(Beginning of SUPPLIED INFORMATION)

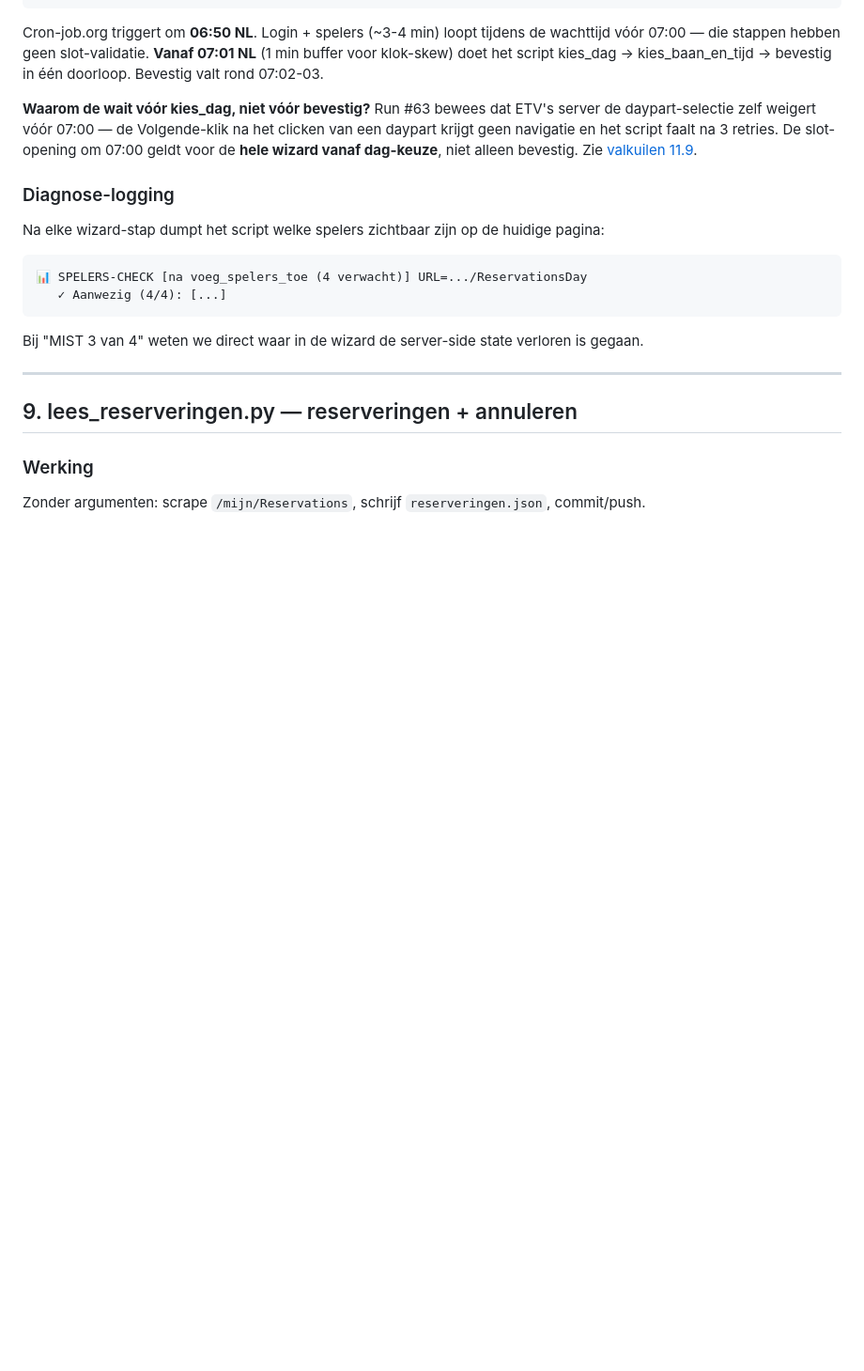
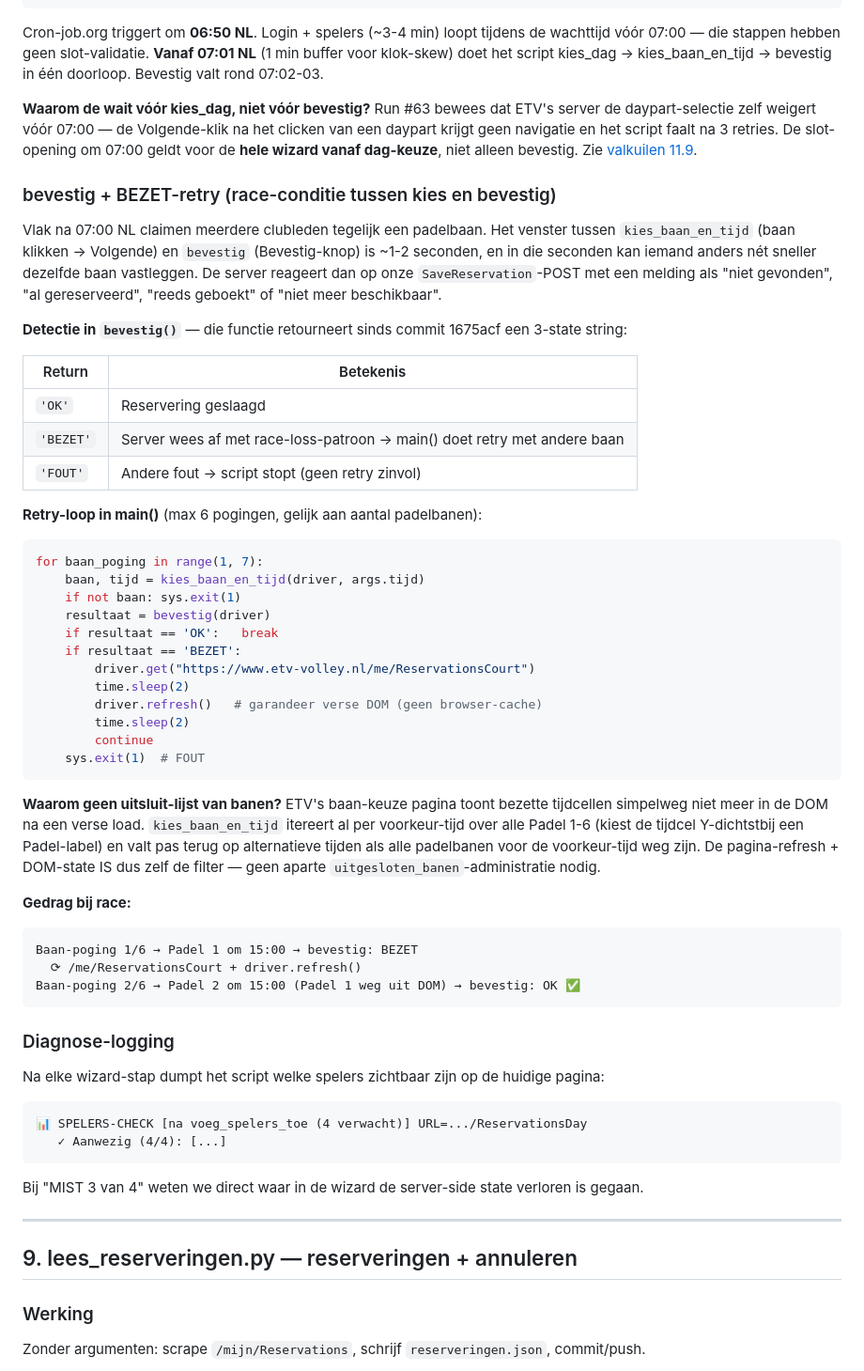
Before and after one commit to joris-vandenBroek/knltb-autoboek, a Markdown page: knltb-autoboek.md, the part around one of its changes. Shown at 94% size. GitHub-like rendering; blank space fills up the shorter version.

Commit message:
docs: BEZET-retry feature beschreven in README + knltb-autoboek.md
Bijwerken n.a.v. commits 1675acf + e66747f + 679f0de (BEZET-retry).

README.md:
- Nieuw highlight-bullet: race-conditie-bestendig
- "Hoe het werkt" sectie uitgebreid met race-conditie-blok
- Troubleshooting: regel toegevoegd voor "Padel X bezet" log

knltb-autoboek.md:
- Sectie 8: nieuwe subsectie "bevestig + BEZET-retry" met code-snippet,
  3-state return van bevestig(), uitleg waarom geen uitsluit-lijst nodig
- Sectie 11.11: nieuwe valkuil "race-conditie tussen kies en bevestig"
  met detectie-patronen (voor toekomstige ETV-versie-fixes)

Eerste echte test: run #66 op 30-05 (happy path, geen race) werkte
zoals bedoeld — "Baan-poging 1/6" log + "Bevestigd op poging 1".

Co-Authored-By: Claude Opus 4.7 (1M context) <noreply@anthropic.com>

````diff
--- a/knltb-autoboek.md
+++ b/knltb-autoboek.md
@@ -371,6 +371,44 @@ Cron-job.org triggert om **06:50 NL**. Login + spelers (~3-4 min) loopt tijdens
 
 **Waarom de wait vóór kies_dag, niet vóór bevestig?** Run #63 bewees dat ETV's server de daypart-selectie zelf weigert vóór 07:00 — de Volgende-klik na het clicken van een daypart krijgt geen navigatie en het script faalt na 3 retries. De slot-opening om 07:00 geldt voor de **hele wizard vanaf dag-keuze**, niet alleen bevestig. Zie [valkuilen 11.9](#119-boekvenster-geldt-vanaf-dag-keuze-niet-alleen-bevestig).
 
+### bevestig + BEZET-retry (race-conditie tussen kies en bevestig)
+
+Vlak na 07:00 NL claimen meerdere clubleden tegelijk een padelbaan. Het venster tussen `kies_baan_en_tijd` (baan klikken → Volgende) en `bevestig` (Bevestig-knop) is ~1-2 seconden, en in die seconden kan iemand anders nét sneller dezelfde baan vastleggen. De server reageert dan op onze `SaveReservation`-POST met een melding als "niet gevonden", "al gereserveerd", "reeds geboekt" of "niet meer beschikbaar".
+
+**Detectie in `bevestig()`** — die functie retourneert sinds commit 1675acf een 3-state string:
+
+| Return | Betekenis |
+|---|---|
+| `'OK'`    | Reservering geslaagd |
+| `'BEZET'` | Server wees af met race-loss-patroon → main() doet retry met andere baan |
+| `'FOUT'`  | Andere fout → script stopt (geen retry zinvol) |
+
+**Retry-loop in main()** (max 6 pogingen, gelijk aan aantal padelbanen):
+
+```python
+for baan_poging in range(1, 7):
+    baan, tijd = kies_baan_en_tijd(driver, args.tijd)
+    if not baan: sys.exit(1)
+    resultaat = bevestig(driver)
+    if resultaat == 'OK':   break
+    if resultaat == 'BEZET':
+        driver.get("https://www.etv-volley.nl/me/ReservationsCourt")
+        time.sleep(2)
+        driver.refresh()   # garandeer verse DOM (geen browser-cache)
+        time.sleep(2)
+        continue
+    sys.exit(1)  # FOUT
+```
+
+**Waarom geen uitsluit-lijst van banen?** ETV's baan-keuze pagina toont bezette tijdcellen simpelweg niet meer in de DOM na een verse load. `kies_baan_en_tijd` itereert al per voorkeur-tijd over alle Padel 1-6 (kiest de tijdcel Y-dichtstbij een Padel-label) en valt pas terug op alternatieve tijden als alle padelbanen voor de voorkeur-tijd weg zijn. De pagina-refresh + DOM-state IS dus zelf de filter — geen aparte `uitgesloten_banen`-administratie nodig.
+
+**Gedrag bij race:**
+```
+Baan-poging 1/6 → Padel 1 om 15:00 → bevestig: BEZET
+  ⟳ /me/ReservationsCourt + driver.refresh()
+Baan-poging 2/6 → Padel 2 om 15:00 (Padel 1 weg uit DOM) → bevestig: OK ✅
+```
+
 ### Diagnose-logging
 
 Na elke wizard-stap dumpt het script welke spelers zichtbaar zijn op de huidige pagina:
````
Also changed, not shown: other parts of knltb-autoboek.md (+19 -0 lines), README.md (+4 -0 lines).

(End of SUPPLIED INFORMATION)

Give the number of lines in the entries above that include the word "geen", and nothing more.

6